8 credits of seminar-style Honors coursework is one of the requirements for University Honors graduation. Seminars are capped at 20 students and are primarily discussion-based. Some styles of seminars are described below.
Inquiry seminars have the course number 444 and are sometimes referred to as 444 courses; only Honors versions of these courses count toward the requirement. These seminars are small, intensively discussion-based courses designed to provide multiple perspectives on complex issues.
Honors Symposia may count toward the Honors seminar requirement. Symposia are "supercourses" with linked sections--small seminars from different departments-- that each address a common theme from a unique disciplinary perspective. The sections meet together regularly for large group academic experiences ("plenary sessions"). Each course section is capped at 20 students. Honors symposia have the course number 440.
These are often Honors versions of classes that are also found in the general curriculum, such as First-Year Writing or Intro to Psychology. They usually enroll 20 students.
Some science courses offer one or more parts of the course as Honors. For example, a biology student may attend a general lecture but have a lab section that is restricted to Honors students.
Only one Honors-designated course may be used toward the Honors Discovery requirement. Students may make an agreement with their professor to complete Honors-level work within a general course. This is a "wildcard" option that allows students to meet an Honors requirement with a course outside of the Discovery Honors curriculum. The course need not be part of the Discovery program. It may be any course that is offered in person on the normal semester schedule. Online courses and accelerated courses (such as summer and J-term courses) are not eligible for designation.
Please peruse these syllabi created by our outstanding Honors Faculty.
The following Honors courses may not be offered every semester and a course syllabus may change over time. But these examples should provide students with a very good sense of the materials, learning objectives, and assignments to expect when taking a University Honors Program course.
Current students: if you're looking for a specific syllabus, send an email to firstname.lastname@example.org and we will try to locate it for you.
- ENGL401H: First-Year Writing
- HIST440D: Citizens and Persons (Part of the Honors Symposium "Being Human")
- THDA436H: History of Theatre I
- ECON402H: Principles of Microeconomics
- PHIL440B: Who is Human Now?

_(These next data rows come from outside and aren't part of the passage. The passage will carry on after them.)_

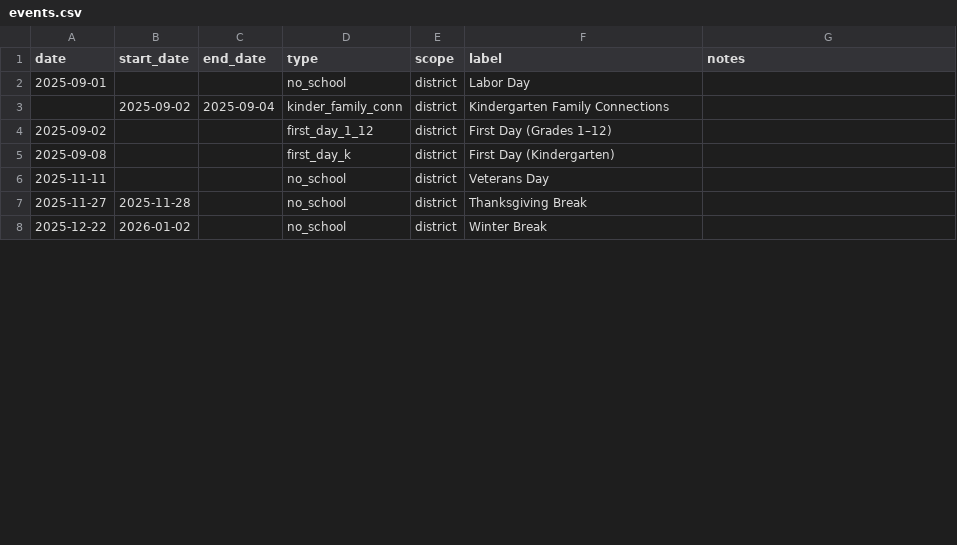
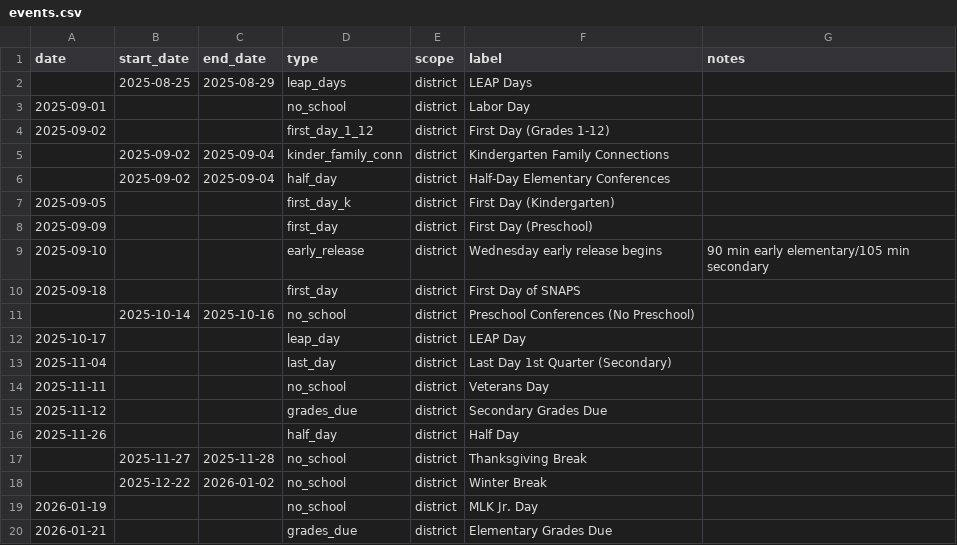
Before and after one commit to allisonwhilden/PTSA-onepager-calendar-generator, a CSV file: data/events.csv, drawn as a sheet; only a part is shown; the diff covers the shown part only.

```diff
--- a/data/events.csv
+++ b/data/events.csv
@@ -1,8 +1,20 @@
 date,start_date,end_date,type,scope,label,notes
+,2025-08-25,2025-08-29,leap_days,district,LEAP Days,
 2025-09-01,,,no_school,district,Labor Day,
+2025-09-02,,,first_day_1_12,district,First Day (Grades 1-12),
 ,2025-09-02,2025-09-04,kinder_family_conn,district,Kindergarten Family Connections,
-2025-09-02,,,first_day_1_12,district,First Day (Grades 1–12),
-2025-09-08,,,first_day_k,district,First Day (Kindergarten),
+,2025-09-02,2025-09-04,half_day,district,Half-Day Elementary Conferences,
+2025-09-05,,,first_day_k,district,First Day (Kindergarten),
+2025-09-09,,,first_day,district,First Day (Preschool),
+2025-09-10,,,early_release,district,Wednesday early release begins,90 min early elementary/105 min secondary
+2025-09-18,,,first_day,district,First Day of SNAPS,
+,2025-10-14,2025-10-16,no_school,district,Preschool Conferences (No Preschool),
+2025-10-17,,,leap_day,district,LEAP Day,
+2025-11-04,,,last_day,district,Last Day 1st Quarter (Secondary),
 2025-11-11,,,no_school,district,Veterans Day,
-2025-11-27,2025-11-28,,no_school,district,Thanksgiving Break,
-2025-12-22,2026-01-02,,no_school,district,Winter Break,
+2025-11-12,,,grades_due,district,Secondary Grades Due,
+2025-11-26,,,half_day,district,Half Day,
+,2025-11-27,2025-11-28,no_school,district,Thanksgiving Break,
+,2025-12-22,2026-01-02,no_school,district,Winter Break,
+2026-01-19,,,no_school,district,MLK Jr. Day,
+2026-01-21,,,grades_due,district,Elementary Grades Due,
```
Also changed, not shown: 21 added rows and 2 edited cells elsewhere in this file, 4 other files.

- POLT440H: Global Justice (Part of the Honors Symposium "Reckoning with Race and Justice")